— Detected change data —
"""

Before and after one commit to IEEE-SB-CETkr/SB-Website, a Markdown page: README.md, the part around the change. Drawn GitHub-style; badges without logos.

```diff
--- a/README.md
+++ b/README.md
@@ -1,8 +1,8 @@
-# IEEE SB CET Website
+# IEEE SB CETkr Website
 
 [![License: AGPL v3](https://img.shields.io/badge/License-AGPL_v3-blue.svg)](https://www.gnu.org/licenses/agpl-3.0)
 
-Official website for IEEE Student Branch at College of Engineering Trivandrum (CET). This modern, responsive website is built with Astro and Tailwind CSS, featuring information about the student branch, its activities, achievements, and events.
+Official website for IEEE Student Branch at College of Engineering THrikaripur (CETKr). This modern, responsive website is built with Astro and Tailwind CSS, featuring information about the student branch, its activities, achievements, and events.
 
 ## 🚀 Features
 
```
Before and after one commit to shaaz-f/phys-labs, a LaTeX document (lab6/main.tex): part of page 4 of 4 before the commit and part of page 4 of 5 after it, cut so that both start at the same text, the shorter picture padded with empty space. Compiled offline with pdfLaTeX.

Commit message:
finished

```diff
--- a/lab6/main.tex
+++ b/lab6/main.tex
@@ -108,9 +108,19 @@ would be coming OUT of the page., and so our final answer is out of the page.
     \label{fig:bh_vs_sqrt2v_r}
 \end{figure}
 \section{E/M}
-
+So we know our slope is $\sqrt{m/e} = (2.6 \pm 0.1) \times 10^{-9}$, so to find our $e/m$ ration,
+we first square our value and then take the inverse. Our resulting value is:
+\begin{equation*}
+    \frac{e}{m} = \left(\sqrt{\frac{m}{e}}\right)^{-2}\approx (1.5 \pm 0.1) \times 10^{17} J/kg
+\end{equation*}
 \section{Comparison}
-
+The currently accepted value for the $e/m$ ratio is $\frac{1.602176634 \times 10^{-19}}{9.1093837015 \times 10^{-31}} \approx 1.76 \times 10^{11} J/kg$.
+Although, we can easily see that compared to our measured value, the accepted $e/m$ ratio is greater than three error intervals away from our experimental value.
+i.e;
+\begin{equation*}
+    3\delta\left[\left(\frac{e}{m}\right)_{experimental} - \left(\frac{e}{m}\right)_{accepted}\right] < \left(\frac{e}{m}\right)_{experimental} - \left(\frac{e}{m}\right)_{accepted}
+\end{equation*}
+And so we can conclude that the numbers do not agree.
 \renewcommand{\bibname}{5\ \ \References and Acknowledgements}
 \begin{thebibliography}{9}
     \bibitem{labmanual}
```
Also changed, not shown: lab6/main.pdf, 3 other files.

"""
"""

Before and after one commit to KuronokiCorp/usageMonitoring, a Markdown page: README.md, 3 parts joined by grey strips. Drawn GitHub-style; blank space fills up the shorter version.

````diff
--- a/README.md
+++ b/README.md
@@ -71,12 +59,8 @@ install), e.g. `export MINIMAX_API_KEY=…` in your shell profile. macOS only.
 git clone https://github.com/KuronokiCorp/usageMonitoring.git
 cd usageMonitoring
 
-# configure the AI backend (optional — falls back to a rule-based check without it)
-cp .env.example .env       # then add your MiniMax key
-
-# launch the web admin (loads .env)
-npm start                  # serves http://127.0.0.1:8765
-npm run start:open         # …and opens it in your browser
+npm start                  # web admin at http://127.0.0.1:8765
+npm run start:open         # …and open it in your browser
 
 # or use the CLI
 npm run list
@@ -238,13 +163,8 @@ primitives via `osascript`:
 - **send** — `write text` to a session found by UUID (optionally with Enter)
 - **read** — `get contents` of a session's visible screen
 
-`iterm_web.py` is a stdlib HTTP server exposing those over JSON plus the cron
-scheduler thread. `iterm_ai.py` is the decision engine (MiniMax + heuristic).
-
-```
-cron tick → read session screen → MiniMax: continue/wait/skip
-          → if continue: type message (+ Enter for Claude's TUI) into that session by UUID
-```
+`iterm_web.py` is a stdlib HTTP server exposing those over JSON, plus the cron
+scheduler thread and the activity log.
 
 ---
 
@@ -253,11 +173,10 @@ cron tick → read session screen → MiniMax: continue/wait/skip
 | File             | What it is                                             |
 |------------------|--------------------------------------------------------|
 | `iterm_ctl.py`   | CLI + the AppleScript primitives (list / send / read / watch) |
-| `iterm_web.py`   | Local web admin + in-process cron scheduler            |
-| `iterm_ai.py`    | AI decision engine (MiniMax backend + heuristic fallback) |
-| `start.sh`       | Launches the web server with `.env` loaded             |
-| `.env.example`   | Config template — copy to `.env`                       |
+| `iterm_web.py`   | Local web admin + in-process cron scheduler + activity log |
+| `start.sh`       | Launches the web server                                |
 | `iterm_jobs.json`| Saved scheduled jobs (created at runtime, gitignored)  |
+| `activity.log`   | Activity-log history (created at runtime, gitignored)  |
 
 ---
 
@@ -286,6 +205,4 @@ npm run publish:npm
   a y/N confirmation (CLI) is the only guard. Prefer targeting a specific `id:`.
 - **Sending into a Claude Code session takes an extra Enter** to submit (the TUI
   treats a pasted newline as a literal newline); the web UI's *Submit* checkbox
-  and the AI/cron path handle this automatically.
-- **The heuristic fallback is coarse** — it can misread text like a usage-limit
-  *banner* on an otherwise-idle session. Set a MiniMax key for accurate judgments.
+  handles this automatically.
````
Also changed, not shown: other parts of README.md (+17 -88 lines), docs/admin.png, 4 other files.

"""
"""

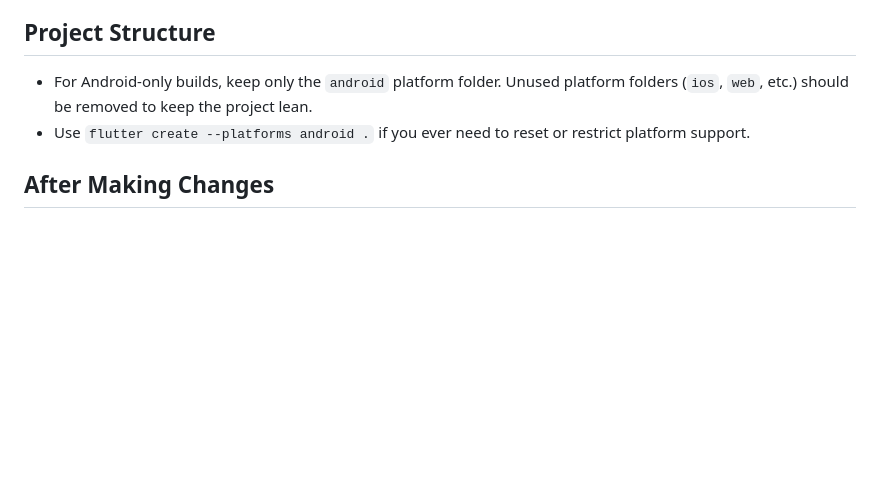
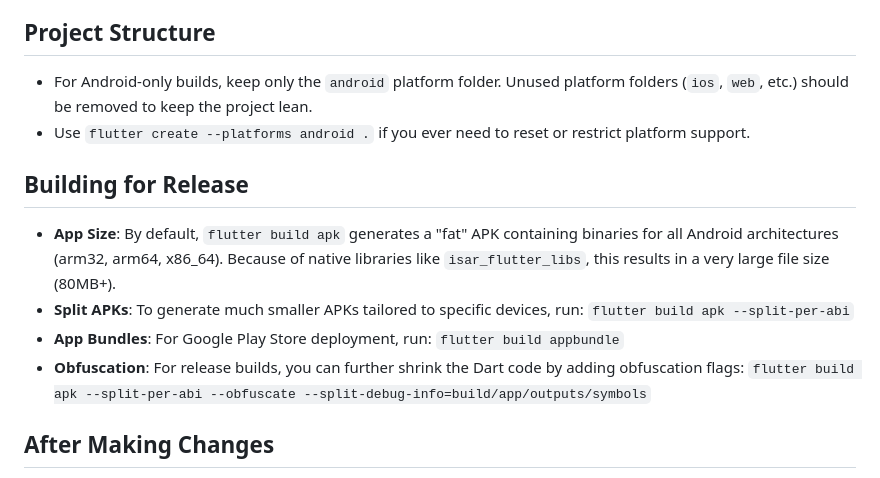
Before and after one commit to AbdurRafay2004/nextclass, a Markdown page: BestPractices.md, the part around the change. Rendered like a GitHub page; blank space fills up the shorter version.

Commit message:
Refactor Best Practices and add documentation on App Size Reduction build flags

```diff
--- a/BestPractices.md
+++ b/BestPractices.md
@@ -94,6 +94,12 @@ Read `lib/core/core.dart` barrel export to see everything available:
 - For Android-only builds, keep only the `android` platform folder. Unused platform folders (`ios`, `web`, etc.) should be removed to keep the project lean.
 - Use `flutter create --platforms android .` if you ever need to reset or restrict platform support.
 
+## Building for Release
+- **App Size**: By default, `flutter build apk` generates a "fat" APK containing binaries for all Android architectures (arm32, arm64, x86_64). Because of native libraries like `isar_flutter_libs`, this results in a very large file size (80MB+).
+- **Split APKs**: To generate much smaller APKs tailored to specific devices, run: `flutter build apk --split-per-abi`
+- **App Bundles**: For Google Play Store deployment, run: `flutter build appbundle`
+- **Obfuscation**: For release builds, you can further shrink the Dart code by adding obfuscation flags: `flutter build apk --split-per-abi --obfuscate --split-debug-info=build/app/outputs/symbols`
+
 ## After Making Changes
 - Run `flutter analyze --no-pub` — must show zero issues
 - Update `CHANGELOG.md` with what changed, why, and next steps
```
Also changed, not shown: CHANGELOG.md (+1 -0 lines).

"""

— About this exercise —
Each line with the word "tick" in the records above belongs in the result; copy all of them.

— Answer for this exercise —
-cron tick → read session screen → MiniMax: continue/wait/skip
@@ -253,11 +173,10 @@ cron tick → read session screen → MiniMax: continue/wait/skip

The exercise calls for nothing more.